A Collaboration with the University of Pittsburgh

UN calls for ratification of ban on child soldiers

The UN envoy for Children and Armed Conflict [official website] on Monday urged [press release] all nations to ratify a treaty protocol that would criminalize recruitment of child soldiers and set the minimum age of recruitment at 18. The Optional Protocol on the Involvement of Children in Armed Conflict of the Convention on the Rights of the Child [text] seeks to prevent children from taking part in conflicts. In a statement timed to coincide with the 10th anniversary of the Optional Protocol, the Special Representative of the Secretary-General for Children and Armed Conflict Radhika Coomaraswamy, pleaded that all states must ratify the Protocol: "Every country, big or small, with or without a standing army, at peace or in conflict, has a role to play in abolishing the inhumane practice of recruiting and using children in war." The treaty protocol has already been ratified by about three quarters of UN member states and needs ratification in an additional 49 states to make the protocol universal.

The problem of recruitment of child soldiers [JURIST news archives] is ongoing in many nations. In 2006, prosecutors at the International Criminal Court (ICC) [official website] formally charged [JURIST report] Thomas Lubanga, founder of the militant Union of Patriotic Congolese, accusing him of enlisting child soldiers in the violence-plagued Ituri district of the Democratic Republic of the Congo (DRC). His trial began in January 2009 after being delayed for evidentiary reasons and was halted soon after when one of the child witnesses recanted his testimony [JURIST reports] that Lubanga had recruited him for the militia. In August of last year, the ICC concluded [JURIST report] Lubanga's trial after two years. A verdict is expected in the case early this year.

About Paper Chase

Paper Chase is JURIST's real-time legal news service, powered by a team of 30 law student reporters and editors led by law professor Bernard Hibbitts at the University of Pittsburgh School of Law. As an educational service, Paper Chase is dedicated to presenting important legal news and materials rapidly, objectively and intelligibly in an accessible format.

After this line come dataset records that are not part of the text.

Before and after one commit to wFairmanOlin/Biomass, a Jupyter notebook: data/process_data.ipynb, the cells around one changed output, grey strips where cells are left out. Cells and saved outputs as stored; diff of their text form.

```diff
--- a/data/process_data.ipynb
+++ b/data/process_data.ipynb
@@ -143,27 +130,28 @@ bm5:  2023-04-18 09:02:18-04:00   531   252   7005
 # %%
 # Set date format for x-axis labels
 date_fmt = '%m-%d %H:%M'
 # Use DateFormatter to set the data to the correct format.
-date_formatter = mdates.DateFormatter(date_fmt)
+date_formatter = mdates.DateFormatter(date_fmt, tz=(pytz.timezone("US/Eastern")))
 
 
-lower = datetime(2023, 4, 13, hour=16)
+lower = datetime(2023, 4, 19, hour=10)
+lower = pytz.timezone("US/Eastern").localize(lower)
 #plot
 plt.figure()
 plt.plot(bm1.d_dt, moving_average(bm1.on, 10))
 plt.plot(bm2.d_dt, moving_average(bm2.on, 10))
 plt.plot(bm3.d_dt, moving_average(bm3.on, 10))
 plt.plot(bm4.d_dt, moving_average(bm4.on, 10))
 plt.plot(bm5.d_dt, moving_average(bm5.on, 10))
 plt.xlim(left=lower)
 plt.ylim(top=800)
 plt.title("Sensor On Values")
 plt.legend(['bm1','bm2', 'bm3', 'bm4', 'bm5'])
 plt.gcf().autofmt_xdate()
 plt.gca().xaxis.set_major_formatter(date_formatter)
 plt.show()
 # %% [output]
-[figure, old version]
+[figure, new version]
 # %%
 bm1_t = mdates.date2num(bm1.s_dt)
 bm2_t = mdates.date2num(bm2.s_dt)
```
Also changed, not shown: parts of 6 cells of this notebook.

© Copyright JURIST Legal News and Research Services, Inc., 2013.